*** Opening The input ***
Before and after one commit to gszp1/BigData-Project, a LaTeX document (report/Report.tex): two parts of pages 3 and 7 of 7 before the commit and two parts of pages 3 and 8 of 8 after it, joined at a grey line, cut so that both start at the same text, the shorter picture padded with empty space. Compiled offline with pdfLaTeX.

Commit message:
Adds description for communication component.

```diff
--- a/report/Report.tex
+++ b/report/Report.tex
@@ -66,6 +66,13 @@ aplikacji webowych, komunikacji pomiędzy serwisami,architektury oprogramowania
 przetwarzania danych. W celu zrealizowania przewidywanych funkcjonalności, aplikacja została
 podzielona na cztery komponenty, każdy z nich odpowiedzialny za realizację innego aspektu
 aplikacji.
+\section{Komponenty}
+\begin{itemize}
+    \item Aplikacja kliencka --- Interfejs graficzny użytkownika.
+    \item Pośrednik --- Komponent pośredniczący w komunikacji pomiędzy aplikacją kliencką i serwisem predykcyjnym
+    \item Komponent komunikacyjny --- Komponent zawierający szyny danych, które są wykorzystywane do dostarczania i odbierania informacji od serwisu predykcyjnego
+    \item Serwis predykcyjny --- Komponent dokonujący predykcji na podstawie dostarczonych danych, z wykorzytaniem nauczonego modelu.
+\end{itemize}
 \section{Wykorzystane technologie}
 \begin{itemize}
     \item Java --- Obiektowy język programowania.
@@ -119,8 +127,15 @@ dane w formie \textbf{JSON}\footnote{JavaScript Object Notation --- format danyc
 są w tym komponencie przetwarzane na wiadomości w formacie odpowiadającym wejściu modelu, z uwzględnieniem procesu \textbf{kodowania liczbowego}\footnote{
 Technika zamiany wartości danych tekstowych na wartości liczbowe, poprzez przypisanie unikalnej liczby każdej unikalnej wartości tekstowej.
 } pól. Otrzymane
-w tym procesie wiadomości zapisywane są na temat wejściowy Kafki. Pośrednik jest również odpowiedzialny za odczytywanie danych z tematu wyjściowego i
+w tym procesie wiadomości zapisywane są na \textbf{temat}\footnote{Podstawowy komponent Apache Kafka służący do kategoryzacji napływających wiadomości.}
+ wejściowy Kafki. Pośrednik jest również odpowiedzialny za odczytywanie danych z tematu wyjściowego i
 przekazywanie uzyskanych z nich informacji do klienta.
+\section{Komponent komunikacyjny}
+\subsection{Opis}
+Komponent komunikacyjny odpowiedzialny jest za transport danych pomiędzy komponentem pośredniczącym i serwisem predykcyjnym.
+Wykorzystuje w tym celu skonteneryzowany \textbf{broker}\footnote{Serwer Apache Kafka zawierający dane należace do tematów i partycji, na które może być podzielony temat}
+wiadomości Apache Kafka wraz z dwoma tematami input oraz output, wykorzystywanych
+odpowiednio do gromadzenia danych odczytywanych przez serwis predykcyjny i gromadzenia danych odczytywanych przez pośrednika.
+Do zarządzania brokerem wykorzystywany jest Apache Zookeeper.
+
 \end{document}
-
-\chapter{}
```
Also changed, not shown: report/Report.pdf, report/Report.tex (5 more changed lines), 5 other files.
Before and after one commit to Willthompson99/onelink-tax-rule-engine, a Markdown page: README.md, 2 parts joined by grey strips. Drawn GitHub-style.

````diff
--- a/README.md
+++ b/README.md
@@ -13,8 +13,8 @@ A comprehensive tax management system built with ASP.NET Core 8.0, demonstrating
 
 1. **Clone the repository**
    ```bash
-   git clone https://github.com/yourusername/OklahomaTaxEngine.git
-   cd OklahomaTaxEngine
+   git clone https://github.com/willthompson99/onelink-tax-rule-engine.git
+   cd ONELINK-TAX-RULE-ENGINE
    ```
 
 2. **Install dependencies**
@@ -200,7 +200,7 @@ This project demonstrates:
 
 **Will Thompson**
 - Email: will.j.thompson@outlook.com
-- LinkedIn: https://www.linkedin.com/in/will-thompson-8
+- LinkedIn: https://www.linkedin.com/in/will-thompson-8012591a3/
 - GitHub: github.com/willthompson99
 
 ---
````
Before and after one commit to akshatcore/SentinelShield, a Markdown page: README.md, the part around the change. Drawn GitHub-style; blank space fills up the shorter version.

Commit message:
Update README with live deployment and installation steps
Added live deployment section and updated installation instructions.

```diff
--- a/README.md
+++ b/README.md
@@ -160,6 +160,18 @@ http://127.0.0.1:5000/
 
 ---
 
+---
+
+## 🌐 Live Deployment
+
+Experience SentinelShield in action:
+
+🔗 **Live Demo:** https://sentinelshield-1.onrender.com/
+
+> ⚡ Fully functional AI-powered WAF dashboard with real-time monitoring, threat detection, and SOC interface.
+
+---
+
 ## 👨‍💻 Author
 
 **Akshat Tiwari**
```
*** Closing The input ***
__Brief__
Copy each line above holding "itemize".

__Written response__
+\begin{itemize}
+\end{itemize}
 \begin{itemize}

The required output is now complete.